Coronary artery calcium scans that detect plaque in the coronary arteries have been shown to be more effective than standard cholesterol and blood pressure measurements in identifying patients who are most vulnerable to heart disease.
"Over half of patients who suffer heart attacks have no warning that they have heart disease until the heart attack occurs.

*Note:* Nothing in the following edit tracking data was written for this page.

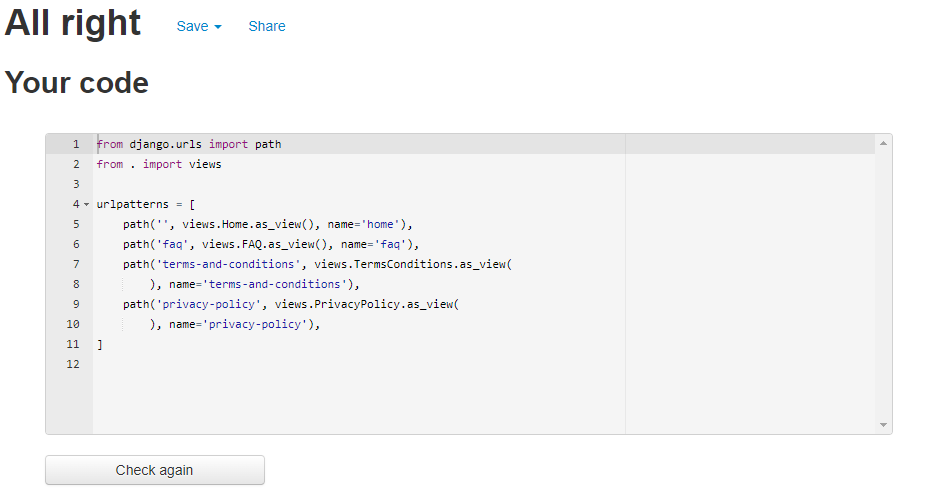
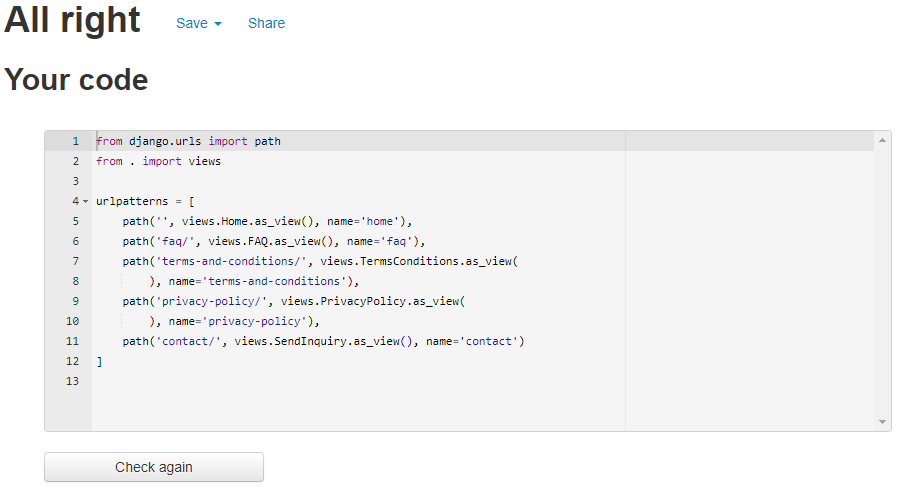
Add contact page & inquiry code testing to README

diff --git a/checkout/templates/checkout/checkout_success.html b/checkout/templates/checkout/checkout_success.html
@@ -16,7 +16,7 @@
                     <p>
                         <small>Do you have any questions? Check out our
                         <a class="text-link" href="{% url 'faq' %}"> FAQs</a>, 
-                        or contact <a class="text-link" href="mailto:hello@email.com"> Customer Service</a>
+                        or contact <a class="text-link" href="{% url 'contact' %}"> Customer Service</a>
                         </small>
                     </p>
                 </div>

diff --git a/home/templates/home/contact.html b/home/templates/home/contact.html
@@ -57,7 +57,7 @@
                     </div>
                 </div>
                 <div class="inquiry-col col-md-6 col-12 mx-auto my-5">
-                    <form id="" method="POST" action="{% url 'contact' %}">
+                    <form method="POST" action="{% url 'contact' %}">
                         {% csrf_token %}
                         <fieldset>
                             <legend class="fs-5">Send us an inquiry</legend>

diff --git a/README.md b/README.md
@@ -1638,6 +1638,14 @@ Some minor warnings related to redundant type attributes on script tags were als
 
 </details>
 
+<details>
+
+<summary>Contact Page</summary>
+
+![Contact Page](static/images/readme-images/testing/html-contact.png)
+
+</details>
+
 ### CSS Validation
 
 All CSS code was checked with the [W3C CSS Validator](https://jigsaw.w3.org/css-validator/). No errors or warnings were found.
@@ -1689,6 +1697,30 @@ All JavaScript code was checked with the [JSHint Code Quality Tool](https://jshi
 ### Python Validation
 
 All Python code was checked with the [PEP8 Online Validator](http://pep8online.com/). No errors or warnings were found.
+
+<details>
+
+<summary>Home App admin.py</summary>
+
+![Home App admin.py](static/images/readme-images/testing/pep8-home-admin.png)
+
+</details>
+
+<details>
+
+<summary>Home App forms.py</summary>
+
+![Home App forms.py](static/images/readme-images/testing/pep8-home-forms.png)
+
+</details>
+
+<details>
+
+<summary>Home App models.py</summary>
+
+![Home App models.py](static/images/readme-images/testing/pep8-home-models.png)
+
+</details>
 
 <details>
 
@@ -2130,6 +2162,14 @@ The lighthouse tool also flagged the text-muted elements as having insufficient 
 
 </details>
 
+<details>
+
+<summary>Lighthouse - Contact Page</summary>
+
+![Lighthouse - Contact Page](static/images/readme-images/testing/lighthouse-contact.png)
+
+</details>
+
 ## Manual Testing
 
 To make sure all interactions and forms / links work as intended, extensive manual testing was performed.
@@ -2137,8 +2177,8 @@ To make sure all interactions and forms / links work as intended, extensive manu
 | Status | Home Page / Header |
 |:------:| ------------------ |
 | &check; | Clicking logo loads homepage |
-| &check; | Clicking Home loads homepage |
 | &check; | Clicking Store loads products page |
+| &check; | Clicking Contact loads contact page |
 | &check; | Submitting search form empty gives error message |
 | &check; | Submitting search form loads products page with correct query |
 | &check; | Clicking Sign In loads sign in page |
@@ -2157,7 +2197,7 @@ To make sure all interactions and forms / links work as intended, extensive manu
 | &check; | Clicking the other social links opens platform home page |
 
 | Status | Products Page |
-|:------:| ------------------ |
+|:------:| ------------- |
 | &check; | Clicking a category loads correct category page |
 | &check; | Clicking home link in breadcrumb navigation loads home page |
 | &check; | Using sort selection works as expected for all options |
@@ -2166,7 +2206,7 @@ To make sure all interactions and forms / links work as intended, extensive manu
 | &check; | Clicking back to top button scrolls to top of the page |
 
 | Status | Product Detail Page |
-|:------:| ------------------ |
+|:------:| ------------------- |
 | &check; | Clicking navigation links in breadcrumb loads correct page |
 | &check; | Clicking a product image loads the image in a separate page |
 | &check; | Clicking add to cart button adds the product to the users cart |
@@ -2187,7 +2227,7 @@ To make sure all interactions and forms / links work as intended, extensive manu
 | &check; | Not providing an image is accepted, placeholder is provided (site admin) |
 
 | Status | Update Product Page |
-|:------:| ---------------- |
+|:------:| ------------------- |
 | &check; | Clicking Back to products takes user back to products page (site admin) |
 | &check; | All fields are prepopulated with saved data (site admin) |
 | &check; | Filling out form incorrectly gives error message (site admin) |
@@ -2196,7 +2236,7 @@ To make sure all interactions and forms / links work as intended, extensive manu
 | &check; | Not providing an image is accepted, placeholder is provided (site admin) |
 
 | Status | Cart Page |
-|:------:| ---------------- |
+|:------:| --------- |
 | &check; | Clicking Continue shopping takes user back to products page |
 | &check; | Clicking a product image or name loads product detail page |
 | &check; | Clicking trash can icon removes product from cart |
@@ -2208,7 +2248,7 @@ To make sure all interactions and forms / links work as intended, extensive manu
 | &check; | Clicking back to top button scrolls to top of the page |
 
 | Status | Checkout Page |
-|:------:| ---------------- |
+|:------:| ------------- |
 | &check; | Clicking Back to cart takes user back to cart page |
 | &check; | Clicking trash can icon removes product from cart |
 | &check; | Filling out form incorrectly gives error message |
@@ -2217,9 +2257,9 @@ To make sure all interactions and forms / links work as intended, extensive manu
 | &check; | Clicking Complete order loads checkout success page after successful payment |
 
 | Status | Checkout Success Page |
-|:------:| ------------ |
+|:------:| --------------------- |
 | &check; | Clicking FAQ link loads FAQ page |
-| &check; | Clicking Customer Service link opens email to company CHANGE IF INQUIRY | FIXBEFORESUB
+| &check; | Clicking Customer Service link loads contact page |
 | &check; | Clicking Back to products loads products page |
 
 | Status | Sign In Page |
@@ -2230,12 +2270,12 @@ To make sure all interactions and forms / links work as intended, extensive manu
 | &check; | Clicking Sign Up loads register page |
 
 | Status | Password Reset Page |
-|:------:| ------------ |
+|:------:| ------------------- |
 | &check; | Filling out form incorrectly gives error message |
 | &check; | Clicking Reset My Password sends reset password email |
 
 | Status | Set Password Page |
-|:------:| ------------ |
+|:------:| ----------------- |
 | &check; | Filling out form incorrectly gives error message |
 | &check; | Setting new password works as expected |
 
@@ -2246,7 +2286,7 @@ To make sure all interactions and forms / links work as intended, extensive manu
 | &check; | User is informed that email verification is required |
 
 | Status | Confirm Email Page |
-|:------:| ------------- |
+|:------:| ------------------ |
 | &check; | Clicking Confirm loads sign in page |
 | &check; | Signing in with registered account works as expected |
 
@@ -2261,19 +2301,19 @@ To make sure all interactions and forms / links work as intended, extensive manu
 | &check; | Clicking a previous order loads specific order history page (signed in) |
 
 | Status | Change Password Page |
-|:------:| ------------ |
-| &check; | Filling out form incorrectly gives error message |
-| &check; | Changing password works as expected |
+|:------:| -------------------- |
+| &check; | Filling out form incorrectly gives error message (signed in) |
+| &check; | Changing password works as expected (signed in) |
 
 | Status | Order History Page |
-|:------:| ------------ |
-| &check; | Clicking FAQ link loads FAQ page |
-| &check; | Clicking Customer Service link opens email to company CHANGE IF INQUIRY | FIXBEFORESUB
-| &check; | Clicking Back to profile loads profile page |
+|:------:| ------------------ |
+| &check; | Clicking FAQ link loads FAQ page (signed in) |
+| &check; | Clicking Customer Service link loads contact page (signed in) |
+| &check; | Clicking Back to profile loads profile page (signed in) |
 
 | Status | Sign Out Page |
 |:------:| ------------- |
-| &check; | Clicking Sign Out signs user out and loads home page |
+| &check; | Clicking Sign Out signs user out and loads home page (signed in) |
 
 | Status | Error Pages |
 |:------:| ----------- |
@@ -2281,6 +2321,14 @@ To make sure all interactions and forms / links work as intended, extensive manu
 | &check; | Loads 404 page when a user gives an invalid url |
 | &check; | Loads 500 page when an error occurs |
 | &check; | Clicking Take me back to safety! loads home page |
+
+| Status | Contact Page |
+|:------:| ------------ |
+| &check; | Clicking Facebook link opens Gamers Ground Facebook page |
+| &check; | All fields are prepopulated with saved data (signed in) |
+| &check; | Filling out form incorrectly gives error message |
+| &check; | Filling out form correctly saves inquiry and redirects to home page |
+| &check; | Filling out form correctly automatically sends an email to site admin & the user |
 
 ## User Story Testing
 
@@ -2432,13 +2480,21 @@ To make sure all interactions and forms / links work as intended, extensive manu
     | &check; | I can easily find an option to rate / review a product I have bought |
     | &check; | When I leave a review, I can immediately see it reflected on the site |
 
-- As a site user I can delete my own review so that I can decide which of my own content is visible, and I can write a new review if I wish.
+- As a Site User I can delete my own review so that I can decide which of my own content is visible, and I can write a new review if I wish.
 
     | Status | Acceptance Criteria |
     |:------:| ----------- |
     | &check; | I can easily find a 'delete' link by my review |
     | &check; | When I click it, I am asked if I am sure if I wish to delete the review, so I don't delete something by accident |
     | &check; | When I delete my review, it is immediately removed from the site |
+
+- As a Site User I can contact Gamers Ground so that I can ask questions or give feedback.
+
+    | Status | Acceptance Criteria |
+    |:------:| ----------- |
+    | &check; | I can easily find a link / button for a contact page |
+    | &check; | I can fill in the form and, if I am signed in, my info will be prefilled |
+    | &check; | When I submit the form, I receive a copy of the inquiry to my email |
 
 ### User Checkout
 
@@ -2501,6 +2557,13 @@ To make sure all interactions and forms / links work as intended, extensive manu
     | &check; | I can delete / edit reviews from there |
     | &check; | I can see who wrote the review so I can decide if I need to warn or remove the account |
 
+- As a Site Admin I can manage and respond to inquiries so that I can communicate with customers.
+
+    | Status | Acceptance Criteria |
+    |:------:| ----------- |
+    | &check; | I can see all submitted inquiries on the Django admin page |
+    | &check; | I receive all inquiries on the company email with all info |
+
 ## Automated Testing
 
 Using Django TestCase automated python testing was performed, which helped show the benefits of writing tests for code. For this project a Minimum Viable Product was prioritized, therefore the application was built before the tests were written. Due to time constraints not all code have been tested, but a large portion have been covered as evident by the coverage report below.
@@ -2509,7 +2572,7 @@ The local sqlite3 database provided the test database used. To achieve best prac
 
 When creating tests, the coverage package was used to generate an html report of the tests. From the report, the tested code can be reviewed and the exact lines of code not covered by written tests are marked. By utilizing this tool, a high coverage for the files tested was achieved.
 
-A total of 58 tests were written for the cart, checkout and products apps. A total coverage of 87% was achieved, while the tested apps all came close to 100% coverage. The result is presented below.
+A total of 58 tests were written for the cart, checkout and products apps. A total coverage of 86% was achieved, while the tested apps all came close to 100% coverage. The result is presented below.
 
 <details>
 
@@ -2560,6 +2623,8 @@ When a signed in user visited the checkout page and his account didn't have a st
 ## Known/Unfixed Bugs
 
 As of writing this readme, no known bugs remain unfixed. It is possible, however, that unknown / not found bugs are left within the project. If found in the future, these will be documented and fixes will be implemented.
+
+FIXBEFORESUB
 
 # Technologies Used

If we knew the patients were at risk, current treatments could prevent the majority of these unnecessary events," said Dr Daniel S. Berman, the study's principal investigator and chief of Cardiac Imaging at Cedars-Sinai's S. Mark Taper Foundation Imaging Center in Los Angeles.
"We had to address the concerns about unnecessary testing and costs related to this potentially lifesaving procedure," he added.
During the study, researchers performed coronary calcium scans on 1,361 volunteers at intermediate risk for coronary artery disease.
The coronary artery calcium scores of 0 indicate no plaque, 1-9 minimal, 10-99 mild, 100-399 moderate, 400-999 extensive, and 1,000 or more very extensive plaque.
Coronary artery calcium scores varied widely but the vast majority of the patients had low scores. More than half - 56.7 percent of subjects, had scores of less than 10, and only 8.2 percent had scores higher than 400.
There was a strong relationship between the coronary calcium scores and subsequent cardiac events.
The study appears in the Journal of the American College of Cardiology.